Patron saint of teachers
February 22, 2007
11th grade history courses should be finishing up with World War II about now. If the course covered the material planned, it included a discussion of the internment of Japanese-Americans in the U.S. during World War II. The discussion should have included questions about whether the internment was just, and whether the reparations paid and apology made later by the U.S. government adequately compensated the victim internees.
Eugene, Oregon, hosted a “civic control station” where Japanese-Americans were forced to register. Most were later sent to internment camps — from Oregon, many were sent to Tule Lake, California. Oregonians, especially those who were interned and their families, are working to honor the internees and pass on the stories of the events. They want to highlight the fact that many of the interned citizens served gallantly during the war.

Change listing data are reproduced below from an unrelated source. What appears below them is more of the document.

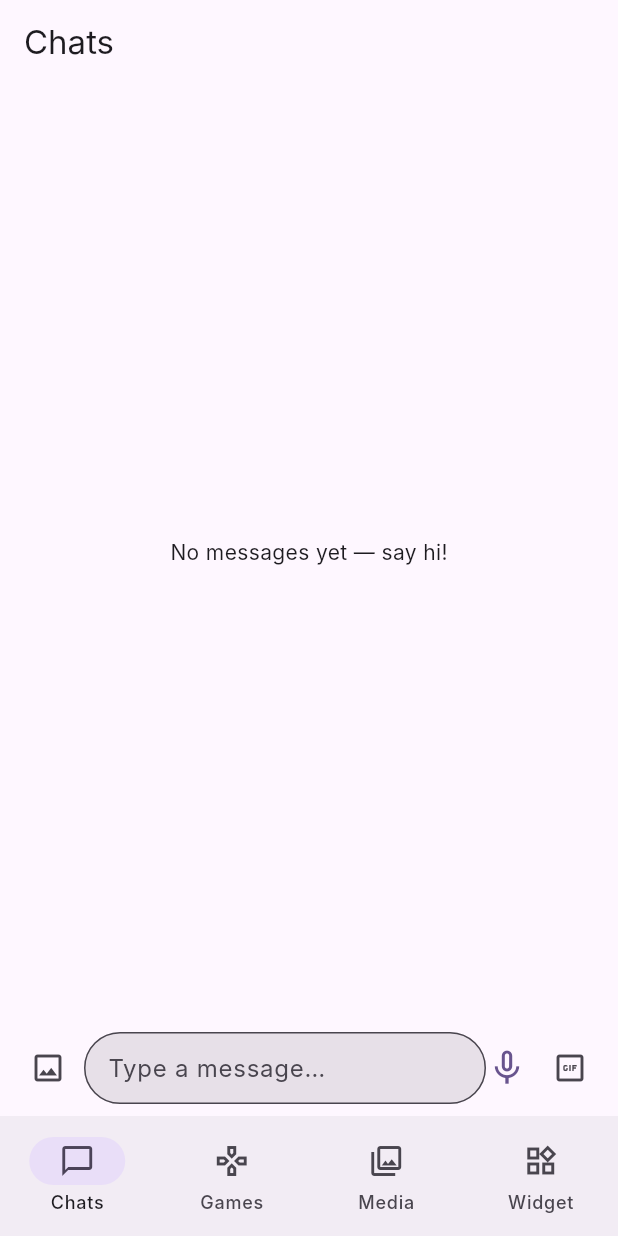
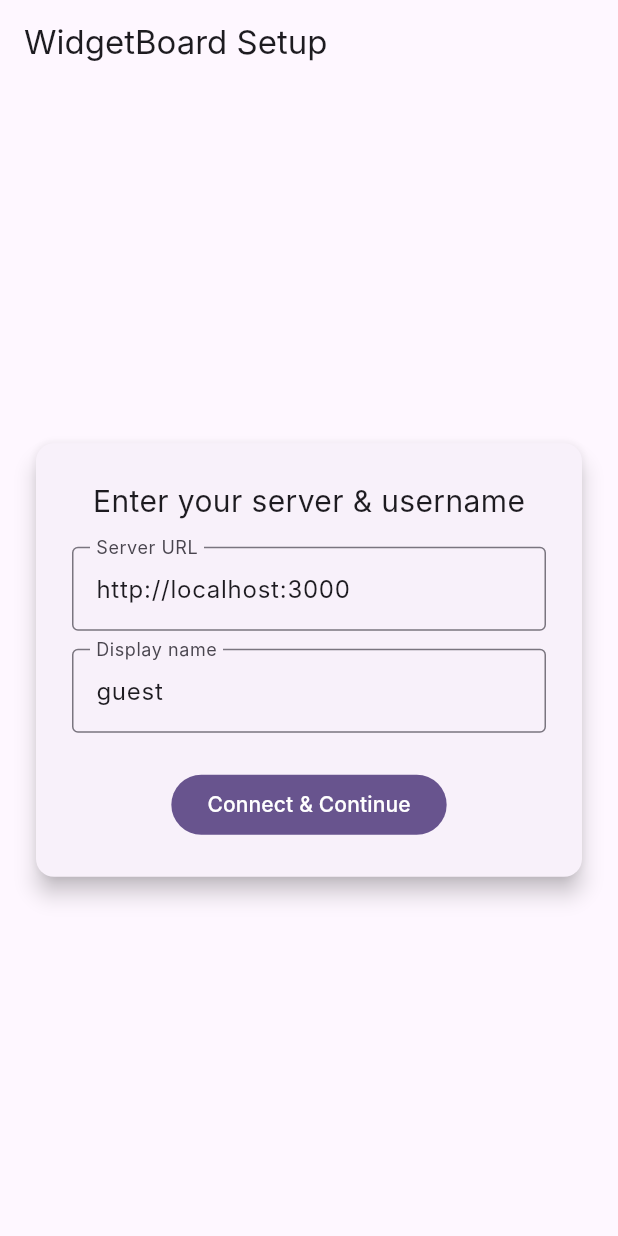
Before and after one commit to BayazidHabibSiddikee/Widgetable, a Flutter app: the screen it shows after launch, on a phone screen of 412 x 824 dp. Run offline on Flutter 3.47's test engine with Material 3 defaults, Android fonts, the phone set to English and light mode, and no system bars; our stand-ins replace cached_network_image, image_picker, just_audio, shared_preferences, socket_io_client; missing offline and left inert: clipboard, record; Roboto replaces fonts that are missing (Inter).

Commit message:
feat: server lobby, friend-add, home widget composer + voice msgs
- ServerConfigPage: enter server URL + username before entering app
- FriendsPage: search users, accept friend requests, create/join game rooms
- WebSocketService: real-time lobby events (search, friend_request, room_created)
- AddWidgetPage: compose notes with templates, copy widget-add instructions
- Voice recording/playback via record + just_audio in chat
- Leaderboard FAB on Games tab
- Fixes: itemBuilder, StreamController, app.dart home route, clean linux build

```diff
--- a/lib/app.dart
+++ b/lib/app.dart
@@ -1,6 +1,6 @@
 import 'package:flutter/material.dart';
 import 'package:widgetboard/core/theme.dart';
-import 'package:widgetboard/features/home/home_page.dart';
+import 'package:widgetboard/features/server_config/server_config_page.dart';
 
 class WidgetBoardApp extends StatelessWidget {
   const WidgetBoardApp({super.key});
@@ -12,6 +12,6 @@ class WidgetBoardApp extends StatelessWidget {
         theme: AppTheme.light,
         darkTheme: AppTheme.dark,
         themeMode: ThemeMode.system,
-        home: const HomePage(),
+        home: const ServerConfigPage(),
       );
 }
--- /dev/null
+++ b/lib/features/server_config/server_config_page.dart
@@ -0,0 +1,98 @@
+import 'package:flutter/material.dart';
+import 'package:provider/provider.dart';
+import 'package:shared_preferences/shared_preferences.dart';
+import 'package:widgetboard/core/services/websocket_service.dart';
+import 'package:widgetboard/features/friends/friends_page.dart';
+
+/// Entry point: enter server URL + username, then navigates to FriendsPage.
+class ServerConfigPage extends StatefulWidget {
+  const ServerConfigPage({super.key});
+  @override
+  State<ServerConfigPage> createState() => _ServerConfigPageState();
+}
+
+class _ServerConfigPageState extends State<ServerConfigPage> {
+  final _url = TextEditingController();
+  final _name = TextEditingController();
+  bool _loading = false;
+
+  @override
+  void initState() {
+    super.initState();
+    _loadSaved().then((_) {
+      _url.text = _savedUrl;
+      _name.text = _savedName;
+    });
+  }
+
+  String _savedUrl = 'http://localhost:3000';
+  String _savedName = 'guest';
+
+  Future<void> _loadSaved() async {
+    final prefs = await SharedPreferences.getInstance();
+    setState(() {
+      _savedUrl = prefs.getString('server_url') ?? _savedUrl;
+      _savedName = prefs.getString('username') ?? _savedName;
+    });
+  }
+
+  Future<void> _connect() async {
+    if (_url.text.trim().isEmpty || _name.text.trim().isEmpty) return;
+    final prefs = await SharedPreferences.getInstance();
+    await prefs.setString('server_url', _url.text.trim());
+    await prefs.setString('username', _name.text.trim());
+    setState(() => _loading = true);
+
+    final ws = context.read<WebSocketService>();
+    ws.setUsername(_name.text.trim());
+    await ws.connect(_url.text.trim());
+
+    setState(() => _loading = false);
+    if (!mounted) return;
+    Navigator.of(context).pushReplacement(
+      MaterialPageRoute(builder: (_) => const FriendsPage()),
+    );
+  }
+
+  @override
+  Widget build(BuildContext context) => Scaffold(
+        appBar: AppBar(title: const Text('WidgetBoard Setup')),
+        body: Center(
+          child: Card(
+            elevation: 6,
+            margin: const EdgeInsets.all(24),
+            child: Padding(
+              padding: const EdgeInsets.all(24),
+              child: Column(mainAxisSize: MainAxisSize.min, children: [
+                const Text('Enter your server & username', style: TextStyle(fontSize: 20)),
+                const SizedBox(height: 16),
+                TextField(
+                  controller: _url,
+                  decoration: InputDecoration(
+                    labelText: 'Server URL',
+                    hintText: 'http://your-ip:3000',
+                    border: const OutlineInputBorder(),
+                  ),
+                ),
+                const SizedBox(height: 12),
+                TextField(
+                  controller: _name,
+                  decoration: InputDecoration(
+                    labelText: 'Display name',
+                    hintText: 'e.g. alice',
+                    border: const OutlineInputBorder(),
+                  ),
+                ),
+                const SizedBox(height: 24),
+                _loading
+                    ? const CircularProgressIndicator()
+                    : FilledButton(
+                        onPressed: _connect,
+                        child: const Text('Connect & Continue'),
+                      ),
+              ]),
+            ),
+          ),
+        ),
+      );
+}
--- a/lib/main.dart
+++ b/lib/main.dart
@@ -1,14 +1,13 @@
 import 'package:flutter/material.dart';
 import 'package:provider/provider.dart';
-
 import 'app.dart';
 import 'core/services/score_service.dart';
 import 'core/services/websocket_service.dart';
+import 'features/server_config/server_config_page.dart';
 
 void main() async {
   WidgetsFlutterBinding.ensureInitialized();
   final wsService = WebSocketService();
-  await wsService.connect();
   final scoreService = ScoreService();
   runApp(
     MultiProvider(
--- a/pubspec.yaml
+++ b/pubspec.yaml
@@ -39,6 +39,7 @@ dependencies:
   # UI / utilities
   intl: ^0.19.0
   uuid: ^4.4.2
+  clipboard: ^3.0.14
 
 dev_dependencies:
   flutter_test:
```
Also changed, not shown: lib/core/services/websocket_service.dart (+97 -19 lines), lib/features/friends/friends_page.dart (added, +184 -0 lines), lib/features/home/home_page.dart (+14 -2 lines), lib/features/widget_add/add_widget_page.dart (added, +147 -0 lines), pubspec.lock, 4 other files.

A memorial is being built in Eugene, featuring a statue of a young Japanese American girl sitting atop her luggage on the way to internment, reaching for a butterfly.
Below the fold I copy the editorial from the Eugene Register-Guard about the memorial — I’ve taken the liberty of copying the entire piece, as well as including a link (free subscription required). If the Register-Guard wishes I not promote their work this way, they know where to find me. It’s a good editorial on important issues, and it deserves broader circulation and preservation.
Read the rest of this entry »
February 22, 2007
Educators get a few seconds to make a decision, usually with other kids yelling and a fight breaking out across the hallway. Lawyers and judges have more time.
But even with the advantage of cool reflection, the levels of irony in this case are too thick to cut through.
Can a kid dress as Jesus about to be crucified, for Halloween? Is the costume religious? If so, is the school’s allowing it to be worn an impermissible endorsement of religion? Is the costume blasphemous? If so, would the school be sued if they didn’t ban it? Is the costume in good taste, compared to the kid dressed as a chainsaw serial-killer, or one of the phantasms from Nightmare on Elm Street?
How do 10-year-old kids always come up with these questions?
With the disclosure that what I have comes from a press release from the Alliance Defense Fund, which has its biases, I post the details of the case as we have them so far, below the fold. Read the rest of this entry »